3 Things You’re Doing In the Interview Process That Are Hurting More Than Helping … And what to do insteadHR
Saying Yes, When You Really Don’t Agree
Lately I’ve seen a more and more candidates stating they are comfortable with a certain salary level throughout the interview process, and then suddenly making additional salary asks in the offer stage.
When I’ve inquired about the last-minute shift, most candidates told me their initial goal was simply to get a foot in the door and develop a relationship, so they were agreeable in the upfront and figured they could straighten it out once we hit the offer phase.
This is not a good way to build a relationship. It may hasten the early stages of a job application process, but will only slow or potentially derail final negotiations.
Help me, help you. Be honest with about your needs so I can help make recommendations that could eventually land you the job. Every recruiter has a different style, for me I look to discuss compensation requirements in our initial conversation.

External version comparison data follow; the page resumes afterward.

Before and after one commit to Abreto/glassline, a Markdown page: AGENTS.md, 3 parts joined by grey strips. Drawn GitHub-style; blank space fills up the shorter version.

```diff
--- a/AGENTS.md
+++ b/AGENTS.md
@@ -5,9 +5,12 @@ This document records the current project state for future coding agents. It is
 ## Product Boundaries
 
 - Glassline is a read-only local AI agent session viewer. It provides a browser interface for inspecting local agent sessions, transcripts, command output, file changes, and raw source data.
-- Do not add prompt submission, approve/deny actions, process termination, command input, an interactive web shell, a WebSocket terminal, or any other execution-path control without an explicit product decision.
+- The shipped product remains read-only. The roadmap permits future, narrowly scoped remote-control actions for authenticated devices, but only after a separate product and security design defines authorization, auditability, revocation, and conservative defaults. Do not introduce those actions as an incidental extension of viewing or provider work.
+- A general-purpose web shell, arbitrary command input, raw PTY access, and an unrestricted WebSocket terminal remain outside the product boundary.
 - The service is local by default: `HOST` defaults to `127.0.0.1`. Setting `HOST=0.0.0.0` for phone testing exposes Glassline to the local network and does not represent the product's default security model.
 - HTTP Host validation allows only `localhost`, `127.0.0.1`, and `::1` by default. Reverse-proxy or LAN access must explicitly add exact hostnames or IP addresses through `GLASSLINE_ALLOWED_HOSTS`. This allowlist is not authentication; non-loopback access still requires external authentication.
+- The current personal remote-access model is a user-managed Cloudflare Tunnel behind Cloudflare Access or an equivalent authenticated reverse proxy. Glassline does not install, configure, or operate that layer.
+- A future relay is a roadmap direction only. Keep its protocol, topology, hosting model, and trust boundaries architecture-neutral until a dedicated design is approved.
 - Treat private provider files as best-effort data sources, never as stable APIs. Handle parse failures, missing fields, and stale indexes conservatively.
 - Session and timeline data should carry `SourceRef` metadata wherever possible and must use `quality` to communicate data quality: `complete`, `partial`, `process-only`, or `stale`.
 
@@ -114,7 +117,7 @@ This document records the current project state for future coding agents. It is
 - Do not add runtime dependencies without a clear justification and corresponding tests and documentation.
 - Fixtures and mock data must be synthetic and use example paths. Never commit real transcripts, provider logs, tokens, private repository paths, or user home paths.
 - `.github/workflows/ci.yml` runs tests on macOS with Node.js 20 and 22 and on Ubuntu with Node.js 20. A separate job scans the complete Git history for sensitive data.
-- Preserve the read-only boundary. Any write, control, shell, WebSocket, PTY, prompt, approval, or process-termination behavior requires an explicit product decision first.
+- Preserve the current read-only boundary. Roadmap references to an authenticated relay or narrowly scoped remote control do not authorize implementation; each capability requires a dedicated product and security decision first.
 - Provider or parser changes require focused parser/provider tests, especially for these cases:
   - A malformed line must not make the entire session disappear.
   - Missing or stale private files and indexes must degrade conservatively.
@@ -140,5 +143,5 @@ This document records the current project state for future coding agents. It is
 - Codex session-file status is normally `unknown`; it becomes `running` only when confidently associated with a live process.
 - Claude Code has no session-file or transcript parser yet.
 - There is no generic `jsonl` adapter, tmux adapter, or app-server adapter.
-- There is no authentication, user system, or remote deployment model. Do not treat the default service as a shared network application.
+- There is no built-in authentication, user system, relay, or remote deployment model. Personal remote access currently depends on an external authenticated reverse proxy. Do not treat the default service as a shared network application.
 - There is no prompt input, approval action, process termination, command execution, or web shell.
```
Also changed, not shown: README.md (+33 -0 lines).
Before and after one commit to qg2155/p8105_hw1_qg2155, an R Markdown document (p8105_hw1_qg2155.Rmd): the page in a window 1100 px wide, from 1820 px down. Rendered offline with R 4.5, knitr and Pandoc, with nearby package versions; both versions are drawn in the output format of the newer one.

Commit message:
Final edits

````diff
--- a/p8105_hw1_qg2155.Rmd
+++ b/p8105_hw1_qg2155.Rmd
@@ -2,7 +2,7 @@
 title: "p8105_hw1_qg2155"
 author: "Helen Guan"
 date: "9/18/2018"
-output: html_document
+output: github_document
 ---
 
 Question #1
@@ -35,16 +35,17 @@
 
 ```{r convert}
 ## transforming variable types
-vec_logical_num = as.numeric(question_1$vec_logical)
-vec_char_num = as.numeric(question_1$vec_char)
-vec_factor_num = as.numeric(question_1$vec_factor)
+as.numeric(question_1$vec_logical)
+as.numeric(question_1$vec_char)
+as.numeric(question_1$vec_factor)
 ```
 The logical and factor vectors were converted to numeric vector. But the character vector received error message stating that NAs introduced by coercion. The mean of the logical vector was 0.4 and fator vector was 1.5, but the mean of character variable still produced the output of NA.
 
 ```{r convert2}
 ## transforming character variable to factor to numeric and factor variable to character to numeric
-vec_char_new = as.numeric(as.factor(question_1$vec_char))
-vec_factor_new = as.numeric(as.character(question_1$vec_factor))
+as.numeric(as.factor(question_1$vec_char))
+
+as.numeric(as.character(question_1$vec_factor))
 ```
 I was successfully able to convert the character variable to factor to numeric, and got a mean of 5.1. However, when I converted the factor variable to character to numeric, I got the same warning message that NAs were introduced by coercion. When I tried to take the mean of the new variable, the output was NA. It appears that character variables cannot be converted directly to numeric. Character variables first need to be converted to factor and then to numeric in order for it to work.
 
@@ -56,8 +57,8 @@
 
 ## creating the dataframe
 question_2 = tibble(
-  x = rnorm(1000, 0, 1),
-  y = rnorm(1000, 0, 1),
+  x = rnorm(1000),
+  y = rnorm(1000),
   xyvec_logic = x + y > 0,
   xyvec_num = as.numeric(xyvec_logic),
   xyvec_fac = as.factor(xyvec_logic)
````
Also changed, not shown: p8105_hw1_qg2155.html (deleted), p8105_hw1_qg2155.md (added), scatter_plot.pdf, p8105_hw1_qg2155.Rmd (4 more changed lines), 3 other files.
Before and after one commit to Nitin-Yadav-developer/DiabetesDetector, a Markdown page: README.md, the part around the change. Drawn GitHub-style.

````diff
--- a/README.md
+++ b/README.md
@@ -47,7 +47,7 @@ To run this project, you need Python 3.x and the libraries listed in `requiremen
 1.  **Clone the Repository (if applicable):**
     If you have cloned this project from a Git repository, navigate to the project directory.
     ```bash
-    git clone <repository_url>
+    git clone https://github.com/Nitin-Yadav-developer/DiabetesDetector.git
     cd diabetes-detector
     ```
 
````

From salary to relocation, I want to get it all on the table to ensure we’re moving forward with a mutual understanding of both your needs and our offerings. When Talent Acquisition teams are given time, we can usually find solutions.
Sarcasm + Resumes = Misunderstandings
Across many facets of the marketing and advertising industry, candidates have an opportunity to express themselves via their resume. From colors, to personalized fonts, to images on resumes, and resumes that aren’t even a document — this is an industry where you can truly flex your creative muscle. In an effort to stand out, I think candidates can run the risk of crossing that professional line. For example, I recently came across a resume with “borderline OCD” in the interests section. OCD is a mental health disorder, and hearing it used to describe neatness and organization can be off putting to recruiters, potential managers, and others who may suffer from it. Tip: if you need a winking emoji after a line on your resume, you should consider a re-write.
Too Many Follow Up Emails or Calls
Step aside Beauty and the Beast, the real ‘tale as old as time’ is not hearing back from a recruiter. I promise you that is not the intention. At Octagon, we strive to close the communication loop in a timely manner, but sometimes the process takes longer than expected, approvals are slow, or the job needs change. There are many factors in the hiring process, and we do our best to keep candidates up to date.
Every recruiter has their own way of managing candidate conversations. I recommend asking recruiters how they would like to receive follow up communications and how often they want to hear from you. In short, create a communication plan and stick to it. It will cast you in a positive light as a good communicator, a respectful candidate, and a thoughtful (potential) colleague.
Octagon’s Talent Acquisition team has a blast engaging with talent interested in the field of sports and entertainment marketing. We are always on the look-out for ways in which to match them with our great opportunities.